Whether it is cricket in Australia, football in Europe or basketball in the US, there?s no doubt people around the world have an insatiable appetite for spectator sports. But when it comes to actually taking part, this enthusiasm quickly wanes — less than 10 per cent of people in Western countries play a sport on a regular basis. It seems watching the Athens Olympics on the couch is one thing; getting off it to go for a run is another matter altogether.
Yet conversely, interest in healthfulness has never been higher among varying parts of the population. It could be argued that people want to be fit and healthy, without putting in the hard work. In this environment the sports nutrition category has rapidly expanded, particularly in bars, although beverages record the greatest sales volumes. Sports drinks have become the dominant functional beverages category as increasingly health-obsessed consumers comb the market for products they believe will contribute to their greater well being.
Such drinks, along with sports foods and supplements, are perceived as just another branch of the health foods category, the consequence being that many sports nutrition products are not being consumed for their intended purpose, ie, to rehydrate, recoup lost nutrients and assist muscle recovery.
?It is among lifestyle- and appearance-orientated groups that the sports drinks sub-category will grow, rather than among the more serious sportspersons,? observes research company Datamonitor in a recent report. Datamonitor also noted the sports beverages market has been boosted, rather than cannibalised, by the rise of energy drinks in the 1990s.
Persuasive and pervasive marketing by multinationals has propelled sports drinks brands into the mainstream, making them, along with bottled waters, legitimate challengers to the soda hegemony. Powerade (Coca-Cola), Gatorade (PepsiCo) and Lucozade (GlaxoSmithKline) have become household names in many parts of the world, and their consumption is now just as likely to occur in household kitchens as sports clubs or gymnasiums.
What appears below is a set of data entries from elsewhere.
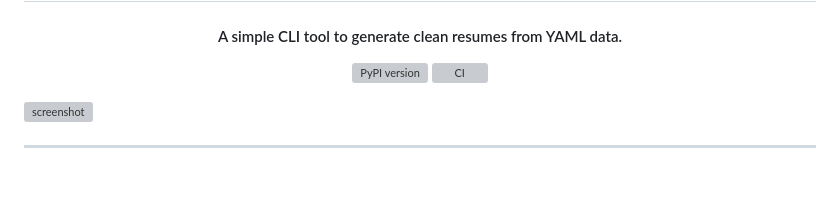
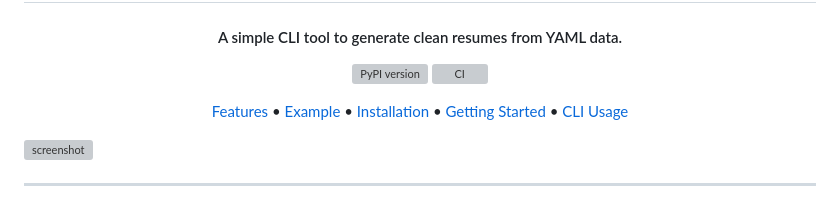
Before and after one commit to matheodrd/resemu, a Markdown page: README.md, the part around the change. Drawn GitHub-style; blank space fills up the shorter version; grey boxes are pictures that could not be loaded.

Commit message:
doc: add small table of content in header

```diff
--- a/README.md
+++ b/README.md
@@ -17,6 +17,14 @@
     <img src="https://github.com/matheodrd/resemu/actions/workflows/publish.yml/badge.svg"
         alt="CI">
   </a>
+</p>
+
+<p align="center">
+  <a href="#features">Features</a> •
+  <a href="#example">Example</a> •
+  <a href="#installation">Installation</a> •
+  <a href="#getting-started">Getting Started</a> •
+  <a href="#cli-usage">CLI Usage</a>
 </p>
 
 ![screenshot](docs/img/resemu-demo.gif)
```
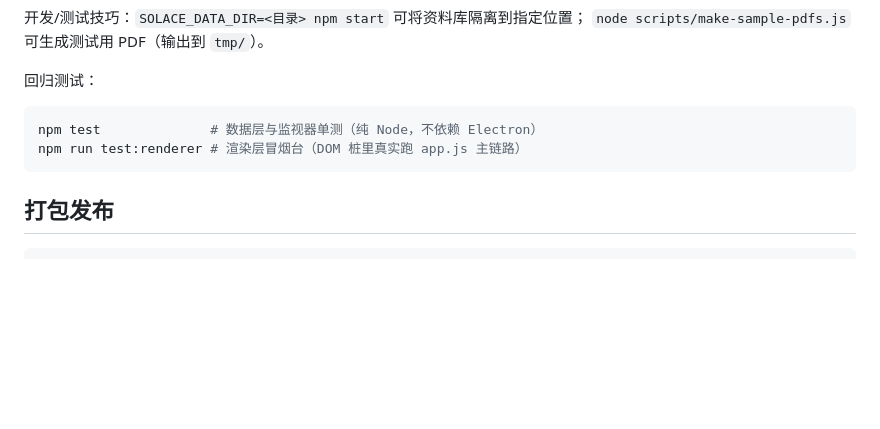
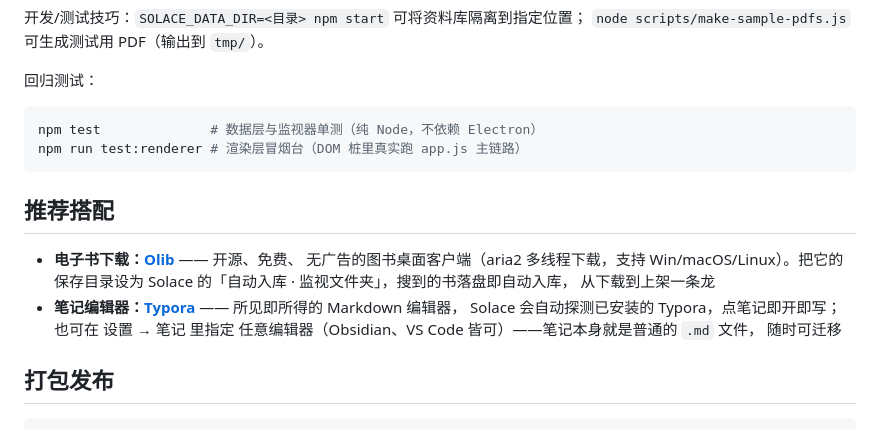
Before and after one commit to wisemen-dev/Solace, a Markdown page: README.md, the part around the change. Drawn GitHub-style; blank space fills up the shorter version.

Commit message:
docs: README 增加推荐搭配——Olib 电子书下载与 Typora 笔记编辑器

````diff
--- a/README.md
+++ b/README.md
@@ -64,6 +64,17 @@ npm test              # 数据层与监视器单测（纯 Node，不依赖 Elect
 npm run test:renderer # 渲染层冒烟台（DOM 桩里真实跑 app.js 主链路）
 ```
 
+## 推荐搭配
+
+- **电子书下载：[Olib](https://github.com/shiyi-0x7f/o-lib)** —— 开源、免费、
+  无广告的图书桌面客户端（aria2 多线程下载，支持 Win/macOS/Linux）。把它的
+  保存目录设为 Solace 的「自动入库 · 监视文件夹」，搜到的书落盘即自动入库，
+  从下载到上架一条龙
+- **笔记编辑器：[Typora](https://typora.io/)** —— 所见即所得的 Markdown 编辑器，
+  Solace 会自动探测已安装的 Typora，点笔记即开即写；也可在 设置 → 笔记 里指定
+  任意编辑器（Obsidian、VS Code 皆可）——笔记本身就是普通的 `.md` 文件，
+  随时可迁移
+
 ## 打包发布
 
 ```bash
````
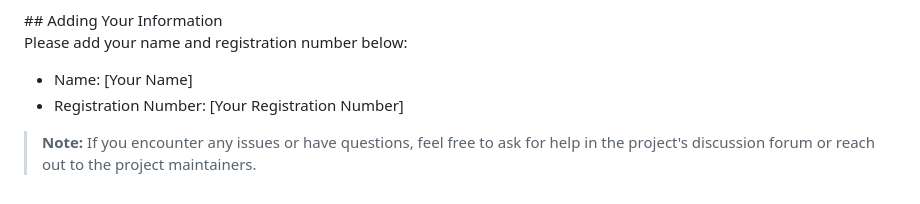
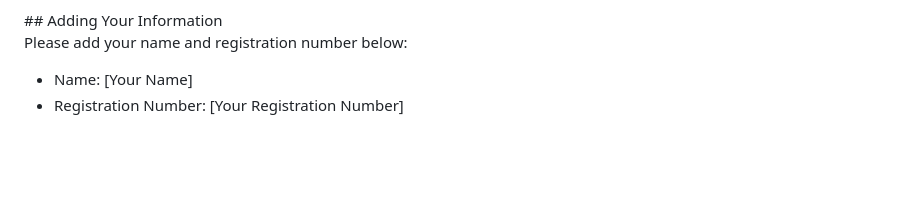
Before and after one commit to shamita31/cache-me-if-you-can, a Markdown page: README.md, the part around one of its changes. Rendered like a GitHub page; blank space fills up the shorter version.

```diff
--- a/README.md
+++ b/README.md
@@ -98,5 +101,3 @@ Please add your name and registration number below:
 
 - Name: [Your Name]
 - Registration Number: [Your Registration Number]
-
-> **Note:** If you encounter any issues or have questions, feel free to ask for help in the project's discussion forum or reach out to the project maintainers.
```
Also changed, not shown: other parts of README.md (+7 -4 lines).
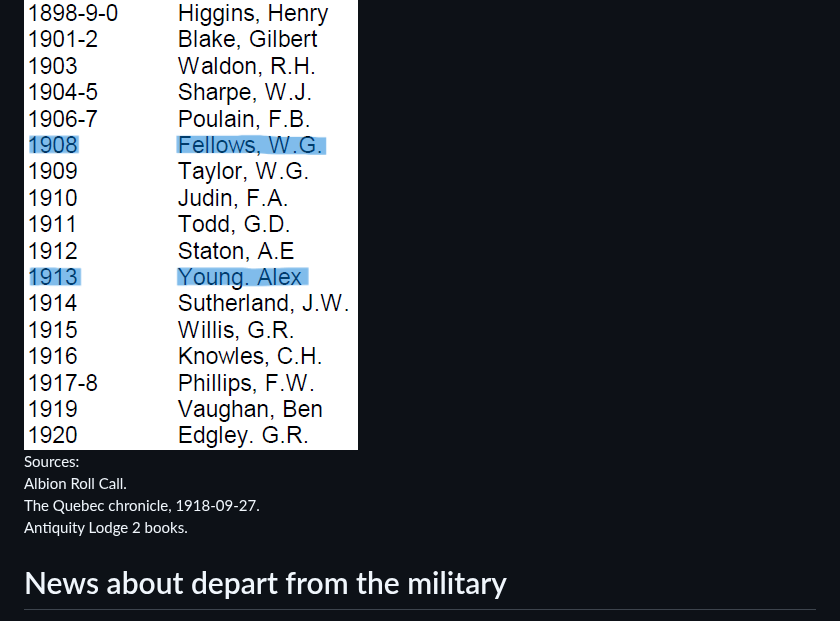
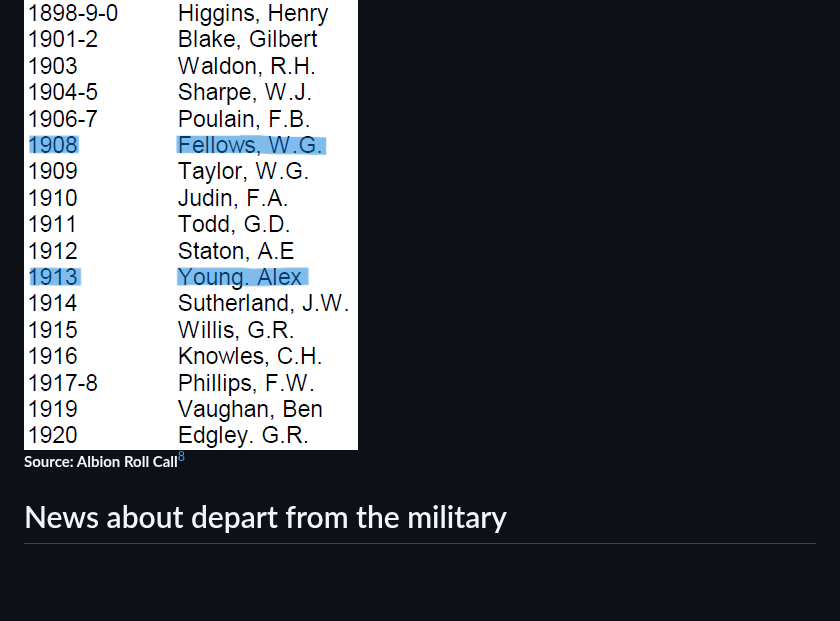
Before and after one commit to torjc01/4eSoldat, a Markdown page: wgfellows.md, the part around the change. GitHub-like rendering; blank space fills up the shorter version.

```diff
--- a/wgfellows.md
+++ b/wgfellows.md
@@ -114,10 +114,7 @@ We can find him listed as Senior Warden of Albion Lodge on the "Annuaires de la
 
 <img src="./images/pastMasters.png" />
 
-Sources:
-Albion Roll Call.
-The Quebec chronicle, 1918-09-27.
-Antiquity Lodge 2 books.
+**Source: Albion Roll Call**[^3]
 
 # News about depart from the military
 
```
?Their health positioning no longer serves to limit them, but instead gives them an edge over drinks such as carbonates, which are seen as having a negative impact on health,? states Euromonitor International in its 2003 global report on functional foods and beverages. Improvements in taste have assisted this shift. It?s a change reflected in the marketing strategies of beverages like Gatorade, launched in the early 1970s and aimed almost exclusively at young sportsmen. It is now positioned as a mainstream unisex lifestyle product. Sub-branding such as Gatorade?s Propel Fitness Water — a low-calorie, enhanced water aimed more squarely at rehydrating exercisers that has notched annual sales of more than $100 million since its 2002 inception in the US — retains a more sports-oriented image with its catch line ?Is it in you?? But this product and others like it are also being embraced by the non-exercising mainstream.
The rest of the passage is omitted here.